Wall Street is also looking forward to cap and trade. In Europe, carbon has developed into a multi-billion-dollar commodity, with entire divisions of major banks and hedge funds in London, Paris and Frankfurt devoted to investment and speculation in pollution credits.

According to Congressional Budget Office research, the average US household will pay an additional $175 a year in energy costs by 2020 under the proposed legislation, but the real impact will likely be far worse. Under cap and trade, the price of carbon is uncapped and dictated by the market. Ordinary people’s ability to afford to fuel their car and heat their homes is therefore at the mercy of the activities of the carbon market speculators.

Buried within the American Clean Energy and Security Act is a provision—reportedly inserted in the middle of the night before Friday’s House vote—which, from 2020, mandates the president to impose tariffs on imports coming from countries which have not limited their greenhouse gas pollution.

The clause, apparently directed against countries such as India and China which are exempt from emissions targets under the Kyoto Protocol, has the potential to drastically escalate international trade tensions amid intensifying rivalries between the major powers.

Cap and trade schemes internationally have generated economic nationalist demands. In Europe in recent years, several high profile politicians, including French President Nicolas Sarkozy and European Commission President José Manuel Barroso, have called for trade barriers to be erected against the US and other countries without carbon emissions standards equivalent to those of the European Union.

Obama yesterday attempted to play down international concerns by distancing himself from the bill’s tariff provision. “At a time when the economy worldwide is still deep in recession and we’ve seen a significant drop in global trade, I think we have to be very careful about sending any protectionist signals out there,” he told reporters.

The threat of a retaliatory trade war sparked by the national carbon trading scheme underscores the absence of any effective solution to global warming within the framework of the capitalist system.

Climate change can be addressed only on a global basis. But the division of the world into rival nation states, a basic characteristic of capitalism, stymies any rational and systematic international cooperation. Each national government seeks to gain advantage over others for the business interests it represents.

At the same time, the private ownership of the means of production stands as an insurmountable obstacle to the rational utilization of available technologies to address global warming. Powerful vested interests sabotage measures that impinge on their wealth and profits.

What is required is a socialist program, which has as its aim the establishment of an internationally planned economy oriented towards satisfying social need rather than maximizing profit and private wealth.

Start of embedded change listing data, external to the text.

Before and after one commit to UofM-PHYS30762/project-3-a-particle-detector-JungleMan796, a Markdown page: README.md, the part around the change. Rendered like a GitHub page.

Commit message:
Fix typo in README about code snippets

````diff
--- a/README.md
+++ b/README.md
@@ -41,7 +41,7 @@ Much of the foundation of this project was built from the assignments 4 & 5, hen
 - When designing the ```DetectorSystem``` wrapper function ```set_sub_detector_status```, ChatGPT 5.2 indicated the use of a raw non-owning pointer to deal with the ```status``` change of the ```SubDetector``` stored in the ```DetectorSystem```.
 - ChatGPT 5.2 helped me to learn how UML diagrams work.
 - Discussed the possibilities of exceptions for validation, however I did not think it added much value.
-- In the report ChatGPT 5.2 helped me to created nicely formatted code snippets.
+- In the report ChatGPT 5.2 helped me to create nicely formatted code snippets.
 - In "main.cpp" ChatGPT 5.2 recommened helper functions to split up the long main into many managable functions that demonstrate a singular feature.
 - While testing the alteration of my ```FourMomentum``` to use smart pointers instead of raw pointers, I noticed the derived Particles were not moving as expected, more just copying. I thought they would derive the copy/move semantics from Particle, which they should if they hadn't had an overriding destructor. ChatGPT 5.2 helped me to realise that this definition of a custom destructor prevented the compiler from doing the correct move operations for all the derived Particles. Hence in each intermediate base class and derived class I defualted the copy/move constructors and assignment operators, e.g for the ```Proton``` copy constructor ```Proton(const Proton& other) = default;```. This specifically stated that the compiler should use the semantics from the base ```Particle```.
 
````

The lowering of carbon emissions to their required levels—while at the same time increasing people’s living standards internationally—requires the rational reorganization of the world economy, including the restructuring of energy, industrial and agricultural production, along with urban and international transport. This in turn depends upon the development of an independent movement of the American and international working class.